FROM THE LIBRARY OF LOUIS IV’S FIRST MINISTER
Nizoliodidascalus, Siue, Monitor Ciceronianum Nizolianorum.
Geneva, Henri Estienne, 1578.
FIRST EDITION. 8vo. pp. (viii), 200. Roman letter, some Greek, Estienne’s ‘Noli Altum Sapere’ woodcut device on title, small woodcut initials and headpieces, ‘bibliotheca Colbertina’ in C17 French hand at head of title, Antoine Buade’s armorial bookplate on pastedown (Guigard II p. 101), C19 armorial bookplate of the Earl of Macclesfield on fly, Shirburn Castle blind stamp to head of first three leaves, a few early marginal annotations in Greek with underlinings. A very good, clean, well margined copy in contemporary limp vellum with yapp edges, lacking ties.
First edition of Henry Estienne’s erudite attack on Mario Nizzoli’s popular ‘Thesaurus Ciceronianus’ and all such ‘Ciceroniana’, the last in a trilogy of works on the subject, starting with ‘De Latinitate falso suspecta’ (1576) and his ‘Pseudo-Cicero’ (1577). It had become fashionable in the sixteenth century to imitate the style and phraseology of Cicero, which Estienne agreed was fine to up a point, as long as it was practiced with discernment. In order to imitate Cicero correctly you had to know his work well which involved considerable labour, until Mario Nizzoli came to the rescue with his Thesaurus, providing easy access to Cicero’s works which were deconstructed and arranged alphabetically. Although the work itself was judiciously constructed it lead to a plethora of bad imitations of Cicero, to the point that all Latin not sufficiently Ciceronian was looked down upon.
Henri Estienne was critical of these excesses and pointed out the idiocy of slavishly following Cicero to the exclusion of all other great Roman writers. “Il s’attache à faire voir le ridicule de ces intolérants singes de Cicéron, qui non contents de ne l’étudier que dans un dictionnaire, se privent volontairement des enseignements précieux qu’offrent les autres grands écrivains de l’antique Rome.” Renouard p. 413. The work is dedicated to Henri’s friend Hubert Languet, renowned for his strong political opinions, notably in his ‘Vindiciae contra Tyrannos’ published by Henri Estienne and translated into French by Francois Estienne.
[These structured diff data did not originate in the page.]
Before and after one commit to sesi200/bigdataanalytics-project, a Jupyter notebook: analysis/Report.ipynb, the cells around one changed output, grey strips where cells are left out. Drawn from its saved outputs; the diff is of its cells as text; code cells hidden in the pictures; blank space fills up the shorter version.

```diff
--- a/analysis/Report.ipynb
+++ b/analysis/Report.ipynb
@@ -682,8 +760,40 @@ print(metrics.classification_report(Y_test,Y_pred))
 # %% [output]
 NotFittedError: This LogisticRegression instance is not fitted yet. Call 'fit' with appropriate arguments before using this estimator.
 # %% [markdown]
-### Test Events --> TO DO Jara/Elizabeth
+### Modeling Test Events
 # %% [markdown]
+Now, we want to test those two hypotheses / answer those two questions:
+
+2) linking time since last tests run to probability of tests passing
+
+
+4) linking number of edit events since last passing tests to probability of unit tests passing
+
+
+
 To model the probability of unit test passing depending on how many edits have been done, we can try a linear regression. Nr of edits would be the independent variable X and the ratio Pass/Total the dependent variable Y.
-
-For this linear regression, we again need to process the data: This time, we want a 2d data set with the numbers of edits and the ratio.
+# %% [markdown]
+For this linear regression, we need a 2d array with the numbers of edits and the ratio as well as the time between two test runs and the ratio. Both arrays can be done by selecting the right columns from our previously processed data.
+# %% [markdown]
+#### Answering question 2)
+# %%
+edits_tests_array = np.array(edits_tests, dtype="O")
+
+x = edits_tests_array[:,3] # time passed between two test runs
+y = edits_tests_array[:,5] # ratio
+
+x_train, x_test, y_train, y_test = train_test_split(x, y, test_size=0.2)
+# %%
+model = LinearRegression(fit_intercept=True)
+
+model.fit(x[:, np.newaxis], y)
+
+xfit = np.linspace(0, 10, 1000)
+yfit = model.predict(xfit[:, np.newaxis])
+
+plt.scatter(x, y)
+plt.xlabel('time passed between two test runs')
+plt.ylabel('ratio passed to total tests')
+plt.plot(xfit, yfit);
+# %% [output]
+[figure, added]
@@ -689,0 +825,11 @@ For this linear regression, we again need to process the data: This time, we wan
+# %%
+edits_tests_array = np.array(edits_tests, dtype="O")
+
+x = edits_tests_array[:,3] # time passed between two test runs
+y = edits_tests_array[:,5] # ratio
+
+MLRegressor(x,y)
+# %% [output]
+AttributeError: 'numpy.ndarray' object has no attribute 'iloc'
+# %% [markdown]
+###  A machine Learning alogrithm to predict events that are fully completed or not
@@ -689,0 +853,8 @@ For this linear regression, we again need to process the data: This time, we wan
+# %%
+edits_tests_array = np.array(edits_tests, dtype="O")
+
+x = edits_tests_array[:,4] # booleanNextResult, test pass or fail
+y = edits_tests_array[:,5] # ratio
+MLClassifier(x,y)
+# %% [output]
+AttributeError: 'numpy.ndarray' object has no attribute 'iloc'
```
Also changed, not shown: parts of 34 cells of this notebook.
A very good, totally unsophisticated copy with tremendous provenance. From the library of Antoine Buade, Comte de Paluau, whose small but important library “formé avec gout” (Guigard II p. 101) was sold in 1633, thence to the immense library of Jean-Baptiste Colbert. The library of Colbert grew with the man himself. Born in 1619, from 1645 to 1651 he was assistant to Michel Le Tellier, secretary for the army, from 1651 to 1661 he served as financial intendant for Cardinal Mazarin, and from 1661 to 1683 he was first minister for Louis XIV, one of the most influential men in C17 France. Colbert appointed the mathematician and scholar Pierre Carcavi to oversee his library, and in 1667 when Carcavi became a keeper for the Royal Library, Etienne Baluze succeeded him. Under Baluze the library grew enormously.
When Colbert died in 1683 his library contained 23,000 books and 5,212 manuscripts. It passed to his son, the marquis de Seignelay, and Baluze continued to be its librarian until 1700. It was sold in 1728, most of his manuscripts were purchased by the King, while his printed editions were sold at auction all over Europe. This then passed, with many of Colbert’s books, to the extraordinary library of the Earls of Macclesfield.
Not in BM STC Fr. C16. Renouard p. 446 no. 2. Adams 1781. Schreiber 202 “criticises and satirizes the Ciceronians’ orthodoxy in basing their Latin style and vocabulary exclusively on the popular Ciceronian Thesaurus of Nizolius. Estienne argues that strict adherence to Nizolius’ lexicon took away any incentive to a personal style.”